Wig-Wags

Journal of a graduate student in military history and the American Civil War

Archive for the ‘Writing about History’ Category

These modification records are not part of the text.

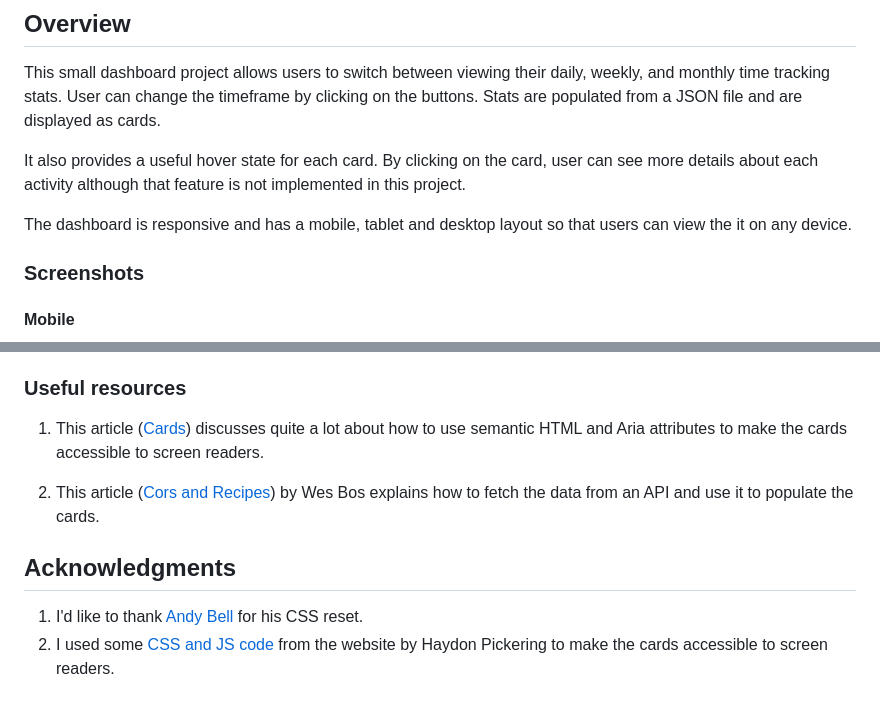
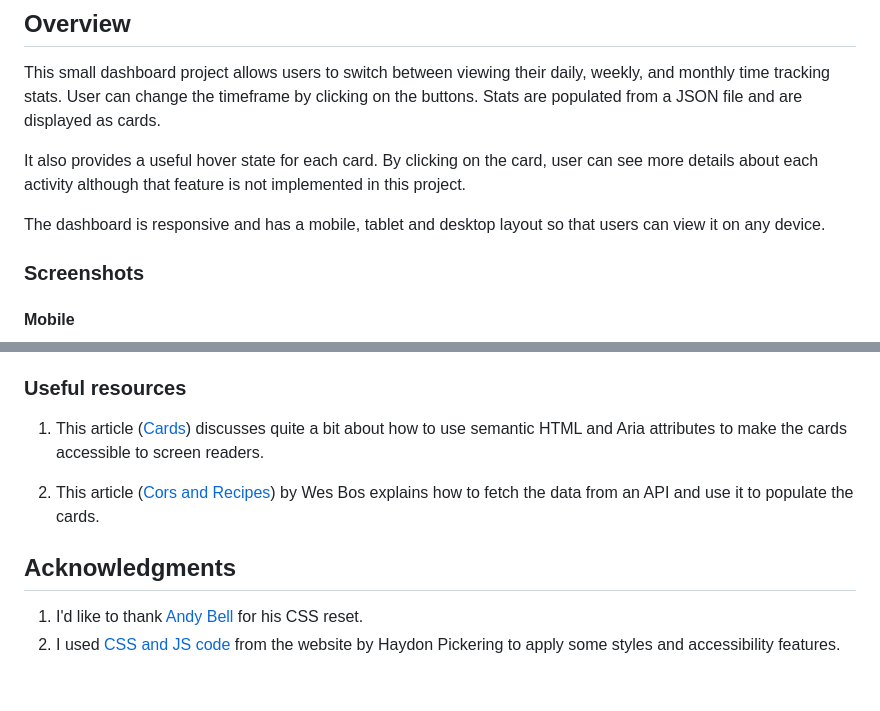
Before and after one commit to py-code314/time-tracking-dashboard, a Markdown page: README.md, 2 parts joined by grey strips. Rendered like a GitHub page.

Commit message:
docs: Fix typos

```diff
--- a/README.md
+++ b/README.md
@@ -24,7 +24,7 @@ This small dashboard project allows users to switch between viewing their daily,
 
 It also provides a useful hover state for each card. By clicking on the card, user can see more details about each activity although that feature is not implemented in this project.
 
-The dashboard is responsive and has a mobile, tablet and desktop layout so that users can view the it on any device.
+The dashboard is responsive and has a mobile, tablet and desktop layout so that users can view it on any device.
 
 
 ### Screenshots
@@ -74,7 +74,7 @@ I want to learn how to implement Accessibility features for keyboard and screen
 
 ### Useful resources
 
-1. This article ([Cards](https://inclusive-components.design/cards/)) discusses quite a lot about how to use semantic HTML and Aria attributes to make the cards accessible to screen readers.
+1. This article ([Cards](https://inclusive-components.design/cards/)) discusses quite a bit about how to use semantic HTML and Aria attributes to make the cards accessible to screen readers.
 
 2. This article ([Cors and Recipes](https://wesbos.com/javascript/13-ajax-and-fetching-data/75-cors-and-recipes)) by Wes Bos explains how to fetch the data from an API and use it to populate the cards.
 
@@ -83,4 +83,4 @@ I want to learn how to implement Accessibility features for keyboard and screen
 ## Acknowledgments
 
 1. I'd like to thank [Andy Bell](https://piccalil.li/blog/a-more-modern-css-reset/) for his CSS reset.
-2. I used some [CSS and JS code](https://inclusive-components.design/cards/) from the website by Haydon Pickering to make the cards accessible to screen readers.
+2. I used [CSS and JS code](https://inclusive-components.design/cards/) from the website by Haydon Pickering to apply some styles and accessibility features.
```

Class Starting on Monday – Civil War Strategy and Tactics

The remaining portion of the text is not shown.